# TASK BRIEF:
Print every entry below again exactly as written, skipping the pictures.
___ DATA EXTRACTS ___
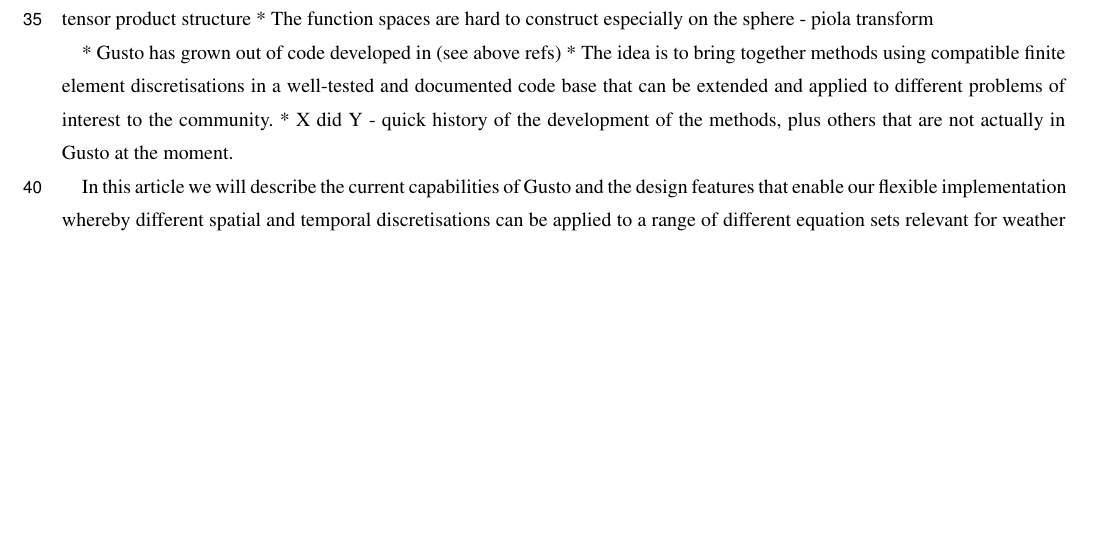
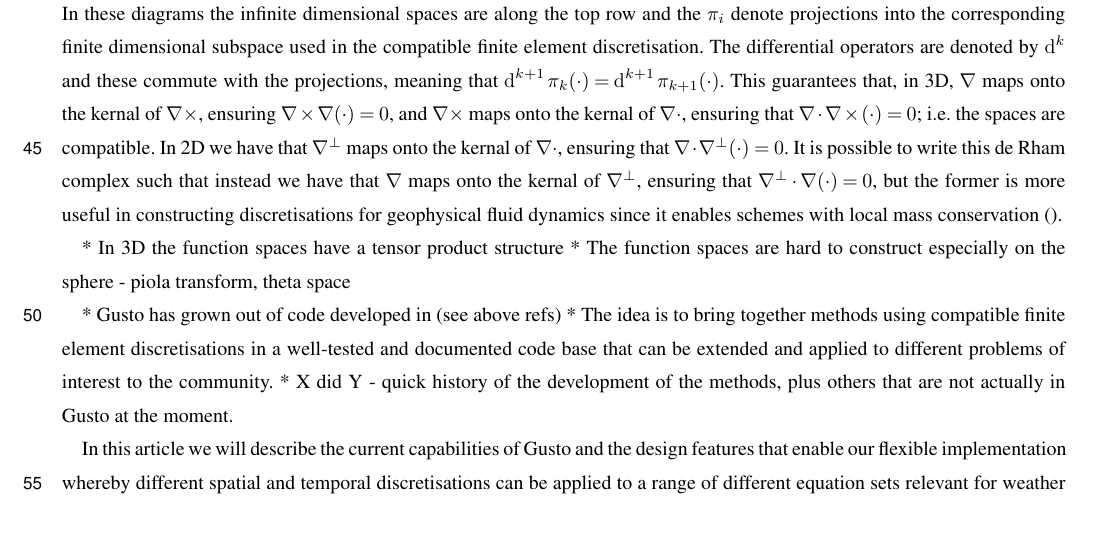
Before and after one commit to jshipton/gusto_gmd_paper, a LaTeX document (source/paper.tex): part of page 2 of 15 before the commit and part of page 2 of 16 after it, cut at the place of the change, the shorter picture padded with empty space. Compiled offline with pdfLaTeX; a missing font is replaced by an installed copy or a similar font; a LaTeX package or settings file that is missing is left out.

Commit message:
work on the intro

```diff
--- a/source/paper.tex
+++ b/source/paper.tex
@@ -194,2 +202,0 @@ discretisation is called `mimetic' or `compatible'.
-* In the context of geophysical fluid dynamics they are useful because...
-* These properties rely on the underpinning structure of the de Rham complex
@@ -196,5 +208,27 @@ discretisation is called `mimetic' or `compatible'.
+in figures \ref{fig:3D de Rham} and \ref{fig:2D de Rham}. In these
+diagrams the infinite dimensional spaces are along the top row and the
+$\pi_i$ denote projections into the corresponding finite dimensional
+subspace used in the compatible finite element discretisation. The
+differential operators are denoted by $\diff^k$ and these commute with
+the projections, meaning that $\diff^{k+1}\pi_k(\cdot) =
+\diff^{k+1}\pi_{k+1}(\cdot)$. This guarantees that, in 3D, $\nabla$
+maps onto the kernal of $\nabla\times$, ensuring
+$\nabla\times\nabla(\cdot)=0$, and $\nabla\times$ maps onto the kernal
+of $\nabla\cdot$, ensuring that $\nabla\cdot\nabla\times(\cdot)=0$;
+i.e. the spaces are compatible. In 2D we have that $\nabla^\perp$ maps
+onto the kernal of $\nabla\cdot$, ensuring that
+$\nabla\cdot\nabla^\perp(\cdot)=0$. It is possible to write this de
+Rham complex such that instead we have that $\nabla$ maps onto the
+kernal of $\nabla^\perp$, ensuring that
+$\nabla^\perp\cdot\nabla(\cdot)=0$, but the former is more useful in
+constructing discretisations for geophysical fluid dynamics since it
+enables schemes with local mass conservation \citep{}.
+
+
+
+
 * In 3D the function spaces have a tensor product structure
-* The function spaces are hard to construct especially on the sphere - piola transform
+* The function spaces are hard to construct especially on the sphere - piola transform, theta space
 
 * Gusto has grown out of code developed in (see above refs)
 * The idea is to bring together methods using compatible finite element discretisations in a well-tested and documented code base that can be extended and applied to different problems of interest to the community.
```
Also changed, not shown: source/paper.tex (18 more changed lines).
___
# WRITTEN RESPONSE:
Before and after one commit to jshipton/gusto_gmd_paper, a LaTeX document (source/paper.tex): part of page 2 of 15 before the commit and part of page 2 of 16 after it, cut at the place of the change, the shorter picture padded with empty space. Compiled offline with pdfLaTeX; a missing font is replaced by an installed copy or a similar font; a LaTeX package or settings file that is missing is left out.

Commit message:
work on the intro

```diff
--- a/source/paper.tex
+++ b/source/paper.tex
@@ -194,2 +202,0 @@ discretisation is called `mimetic' or `compatible'.
-* In the context of geophysical fluid dynamics they are useful because...
-* These properties rely on the underpinning structure of the de Rham complex
@@ -196,5 +208,27 @@ discretisation is called `mimetic' or `compatible'.
+in figures \ref{fig:3D de Rham} and \ref{fig:2D de Rham}. In these
+diagrams the infinite dimensional spaces are along the top row and the
+$\pi_i$ denote projections into the corresponding finite dimensional
+subspace used in the compatible finite element discretisation. The
+differential operators are denoted by $\diff^k$ and these commute with
+the projections, meaning that $\diff^{k+1}\pi_k(\cdot) =
+\diff^{k+1}\pi_{k+1}(\cdot)$. This guarantees that, in 3D, $\nabla$
+maps onto the kernal of $\nabla\times$, ensuring
+$\nabla\times\nabla(\cdot)=0$, and $\nabla\times$ maps onto the kernal
+of $\nabla\cdot$, ensuring that $\nabla\cdot\nabla\times(\cdot)=0$;
+i.e. the spaces are compatible. In 2D we have that $\nabla^\perp$ maps
+onto the kernal of $\nabla\cdot$, ensuring that
+$\nabla\cdot\nabla^\perp(\cdot)=0$. It is possible to write this de
+Rham complex such that instead we have that $\nabla$ maps onto the
+kernal of $\nabla^\perp$, ensuring that
+$\nabla^\perp\cdot\nabla(\cdot)=0$, but the former is more useful in
+constructing discretisations for geophysical fluid dynamics since it
+enables schemes with local mass conservation \citep{}.
+
+
+
+
 * In 3D the function spaces have a tensor product structure
-* The function spaces are hard to construct especially on the sphere - piola transform
+* The function spaces are hard to construct especially on the sphere - piola transform, theta space
 
 * Gusto has grown out of code developed in (see above refs)
 * The idea is to bring together methods using compatible finite element discretisations in a well-tested and documented code base that can be extended and applied to different problems of interest to the community.
```
Also changed, not shown: source/paper.tex (18 more changed lines).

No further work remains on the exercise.